_Problem description_:
Go over the data and keep only the lines that include "guess".

_Input for this task_:
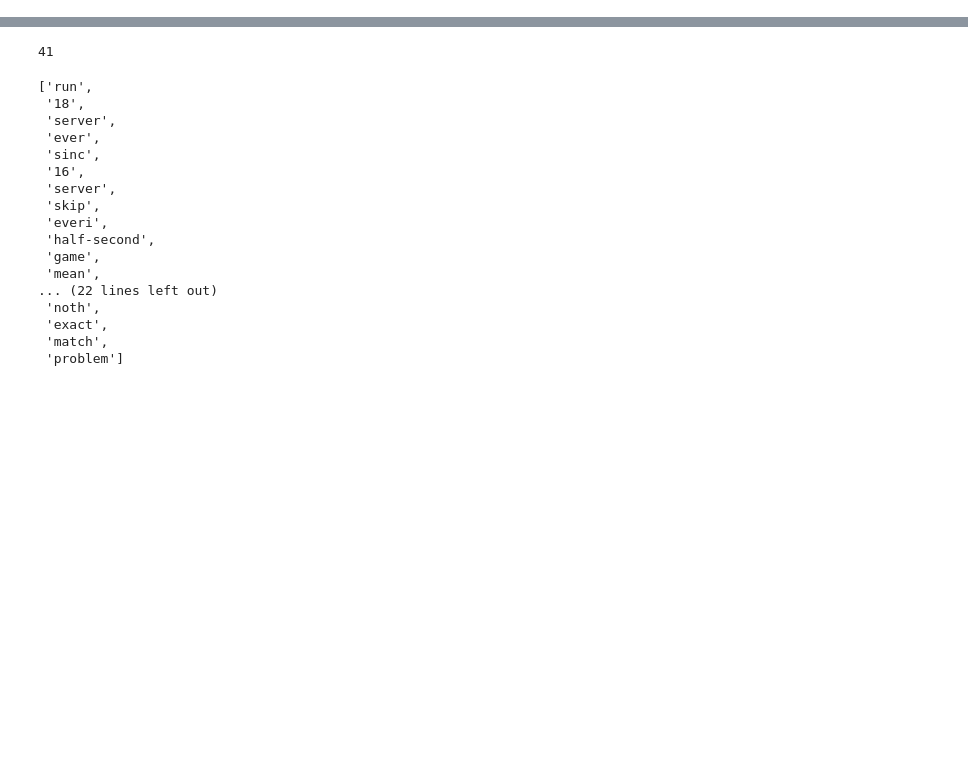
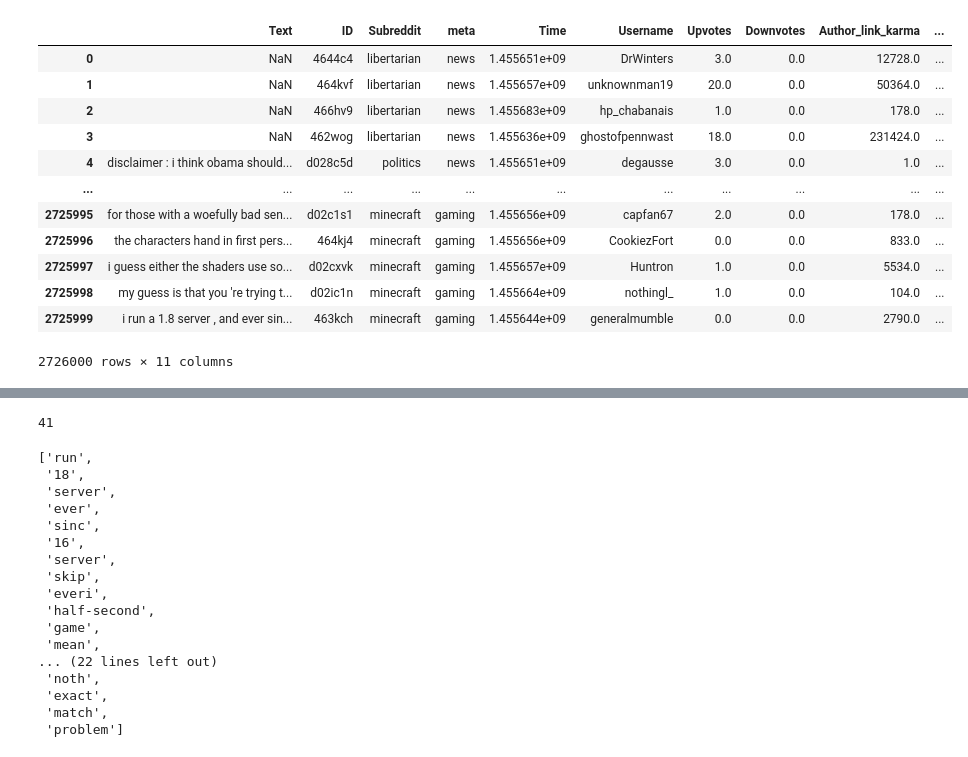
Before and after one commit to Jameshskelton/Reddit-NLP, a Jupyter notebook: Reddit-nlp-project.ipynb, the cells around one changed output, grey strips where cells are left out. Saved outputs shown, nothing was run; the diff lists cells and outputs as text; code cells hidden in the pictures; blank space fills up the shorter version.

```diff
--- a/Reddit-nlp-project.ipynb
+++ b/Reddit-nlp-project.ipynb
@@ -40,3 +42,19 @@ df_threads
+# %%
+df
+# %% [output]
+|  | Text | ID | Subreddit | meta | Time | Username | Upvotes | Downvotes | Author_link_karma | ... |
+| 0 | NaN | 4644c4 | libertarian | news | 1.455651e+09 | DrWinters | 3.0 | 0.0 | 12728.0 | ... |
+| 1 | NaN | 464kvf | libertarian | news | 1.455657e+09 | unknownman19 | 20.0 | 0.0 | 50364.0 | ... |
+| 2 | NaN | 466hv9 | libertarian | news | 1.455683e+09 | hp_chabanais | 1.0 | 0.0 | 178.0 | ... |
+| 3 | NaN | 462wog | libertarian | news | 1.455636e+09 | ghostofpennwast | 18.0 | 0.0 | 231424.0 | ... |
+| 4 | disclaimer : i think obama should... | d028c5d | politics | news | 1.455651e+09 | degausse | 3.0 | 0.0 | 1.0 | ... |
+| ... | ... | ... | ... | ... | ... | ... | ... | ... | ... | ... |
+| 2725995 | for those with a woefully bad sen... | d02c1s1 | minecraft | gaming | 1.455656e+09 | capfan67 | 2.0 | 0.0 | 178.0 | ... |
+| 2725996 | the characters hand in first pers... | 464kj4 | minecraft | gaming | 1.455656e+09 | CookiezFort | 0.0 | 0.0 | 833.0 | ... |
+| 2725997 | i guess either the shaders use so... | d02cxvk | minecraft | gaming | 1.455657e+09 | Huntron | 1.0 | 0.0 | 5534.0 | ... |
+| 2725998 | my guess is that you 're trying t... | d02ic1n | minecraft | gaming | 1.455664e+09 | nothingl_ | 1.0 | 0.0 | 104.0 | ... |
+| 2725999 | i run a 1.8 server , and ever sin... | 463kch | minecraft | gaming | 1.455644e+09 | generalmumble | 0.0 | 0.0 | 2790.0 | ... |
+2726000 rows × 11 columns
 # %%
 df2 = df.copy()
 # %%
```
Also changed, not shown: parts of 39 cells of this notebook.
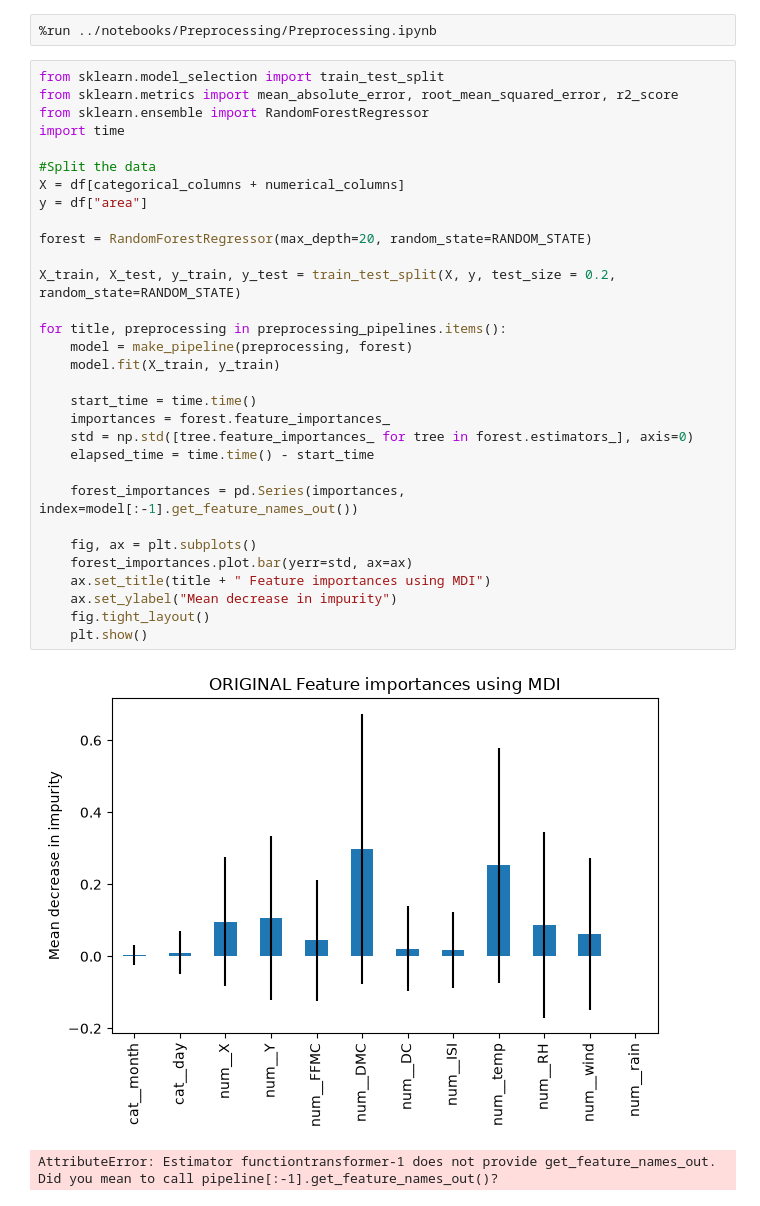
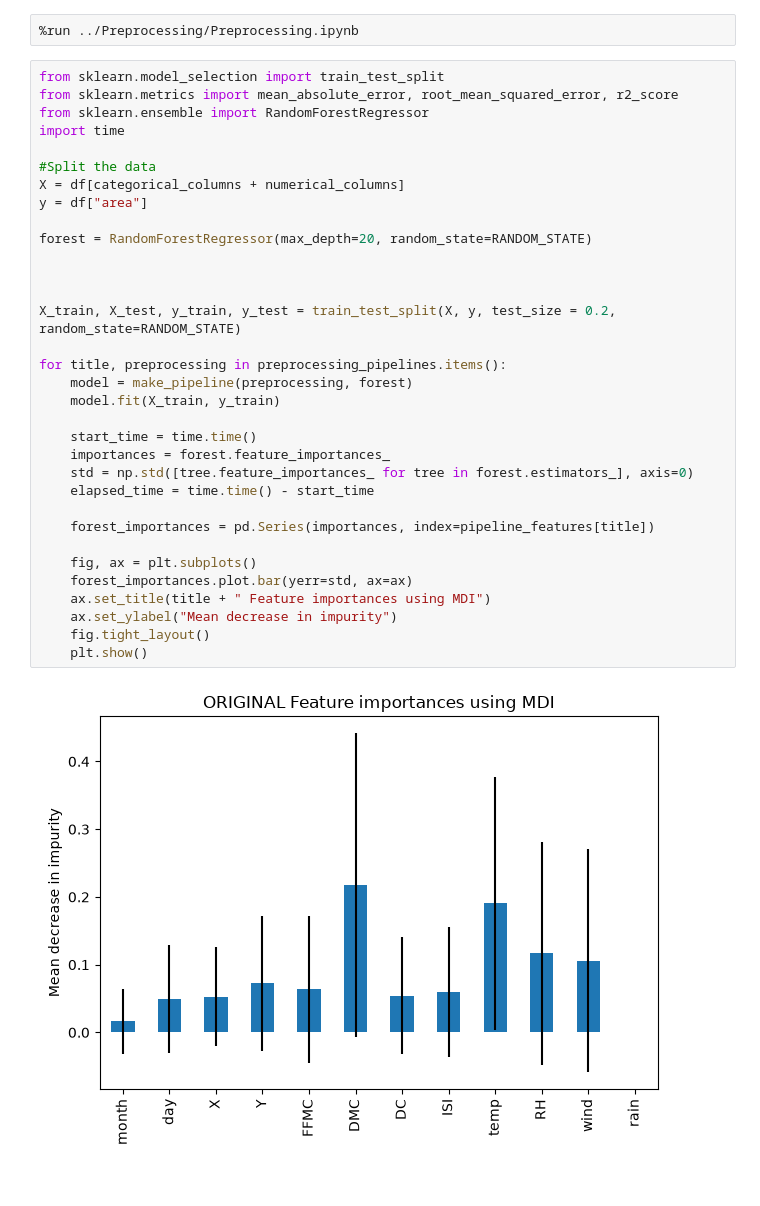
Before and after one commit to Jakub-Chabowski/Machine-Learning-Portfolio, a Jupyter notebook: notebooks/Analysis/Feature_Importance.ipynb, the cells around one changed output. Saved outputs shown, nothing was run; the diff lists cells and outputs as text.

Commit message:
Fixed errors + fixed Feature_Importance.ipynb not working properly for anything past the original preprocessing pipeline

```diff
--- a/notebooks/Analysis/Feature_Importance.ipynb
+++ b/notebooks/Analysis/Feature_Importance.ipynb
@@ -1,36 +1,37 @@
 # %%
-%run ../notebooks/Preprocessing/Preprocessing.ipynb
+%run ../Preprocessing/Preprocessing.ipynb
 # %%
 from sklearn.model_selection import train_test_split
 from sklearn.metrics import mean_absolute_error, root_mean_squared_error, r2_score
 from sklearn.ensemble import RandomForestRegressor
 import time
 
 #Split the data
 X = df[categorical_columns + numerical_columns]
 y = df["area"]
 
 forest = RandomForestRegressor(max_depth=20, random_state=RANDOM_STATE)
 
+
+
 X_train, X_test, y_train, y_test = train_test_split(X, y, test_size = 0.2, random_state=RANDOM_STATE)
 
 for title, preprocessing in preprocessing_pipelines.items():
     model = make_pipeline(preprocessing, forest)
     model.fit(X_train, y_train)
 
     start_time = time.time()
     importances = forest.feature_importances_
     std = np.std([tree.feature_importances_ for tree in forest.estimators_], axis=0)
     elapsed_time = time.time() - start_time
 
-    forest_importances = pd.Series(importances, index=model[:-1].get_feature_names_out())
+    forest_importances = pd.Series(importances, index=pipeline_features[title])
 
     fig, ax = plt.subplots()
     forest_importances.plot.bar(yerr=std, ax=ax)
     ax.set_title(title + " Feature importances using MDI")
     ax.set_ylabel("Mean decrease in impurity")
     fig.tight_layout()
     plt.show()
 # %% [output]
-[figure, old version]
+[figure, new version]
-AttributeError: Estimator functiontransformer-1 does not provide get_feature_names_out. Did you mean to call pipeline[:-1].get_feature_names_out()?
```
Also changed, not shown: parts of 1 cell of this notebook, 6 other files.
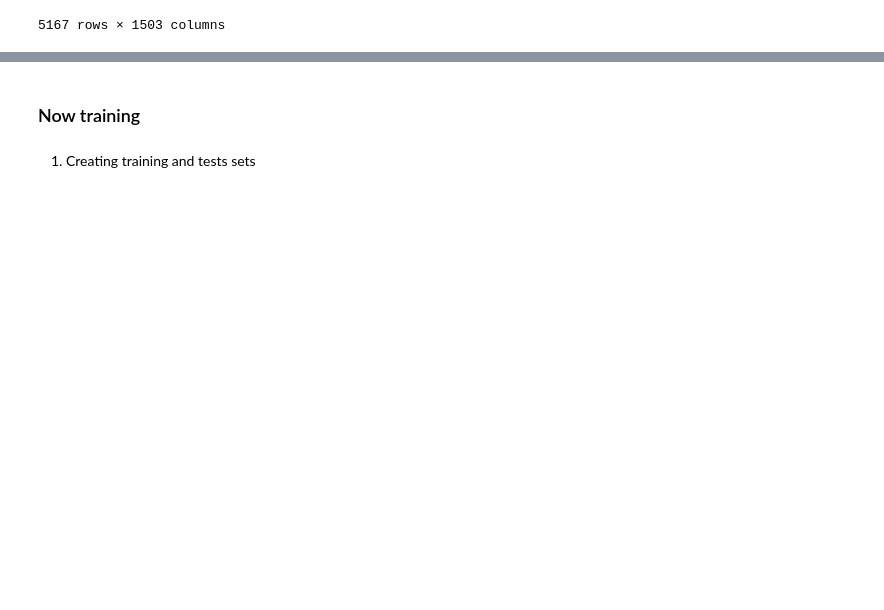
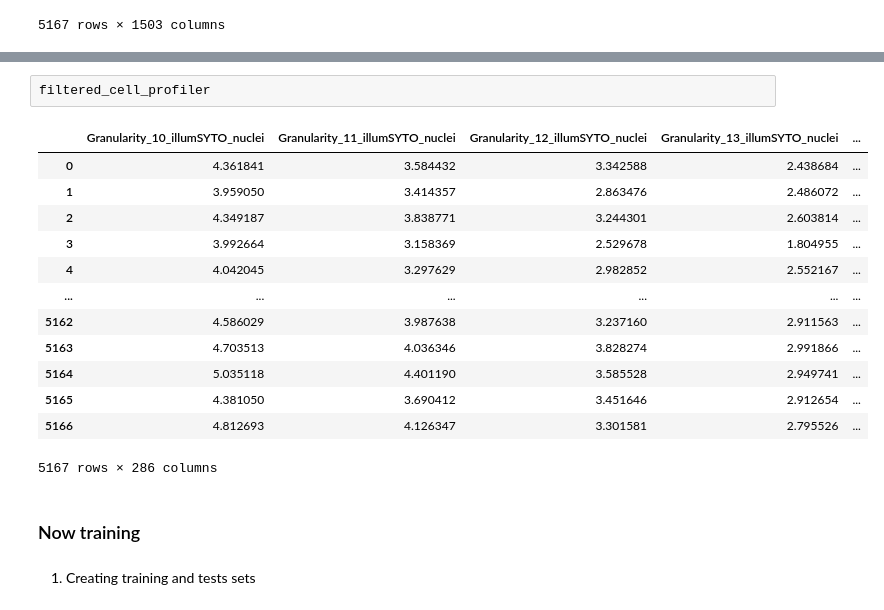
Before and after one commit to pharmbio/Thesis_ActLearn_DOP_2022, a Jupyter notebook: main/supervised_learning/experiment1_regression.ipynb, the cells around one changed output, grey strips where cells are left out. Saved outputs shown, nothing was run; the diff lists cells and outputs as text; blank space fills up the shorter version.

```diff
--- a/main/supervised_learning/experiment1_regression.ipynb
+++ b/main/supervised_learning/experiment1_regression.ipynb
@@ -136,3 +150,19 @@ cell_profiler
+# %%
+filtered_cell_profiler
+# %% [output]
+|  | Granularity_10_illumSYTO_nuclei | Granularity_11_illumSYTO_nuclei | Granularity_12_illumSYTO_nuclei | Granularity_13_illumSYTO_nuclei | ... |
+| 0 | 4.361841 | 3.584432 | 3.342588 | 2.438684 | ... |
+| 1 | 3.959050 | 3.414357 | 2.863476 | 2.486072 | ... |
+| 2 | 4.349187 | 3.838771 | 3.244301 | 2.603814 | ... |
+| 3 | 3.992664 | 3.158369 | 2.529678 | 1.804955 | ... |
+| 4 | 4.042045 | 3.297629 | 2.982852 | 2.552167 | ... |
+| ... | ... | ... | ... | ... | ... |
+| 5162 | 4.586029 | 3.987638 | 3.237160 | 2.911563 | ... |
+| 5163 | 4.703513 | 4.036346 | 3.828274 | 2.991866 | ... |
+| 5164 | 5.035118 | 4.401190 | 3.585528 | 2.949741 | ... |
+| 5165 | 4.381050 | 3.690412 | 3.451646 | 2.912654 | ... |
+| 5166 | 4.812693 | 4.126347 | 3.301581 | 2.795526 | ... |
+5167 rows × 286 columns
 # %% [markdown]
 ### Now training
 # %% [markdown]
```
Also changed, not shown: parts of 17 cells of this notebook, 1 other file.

_Exercise solution_:
+| 2725997 | i guess either the shaders use so... | d02cxvk | minecraft | gaming | 1.455657e+09 | Huntron | 1.0 | 0.0 | 5534.0 | ... |
+| 2725998 | my guess is that you 're trying t... | d02ic1n | minecraft | gaming | 1.455664e+09 | nothingl_ | 1.0 | 0.0 | 104.0 | ... |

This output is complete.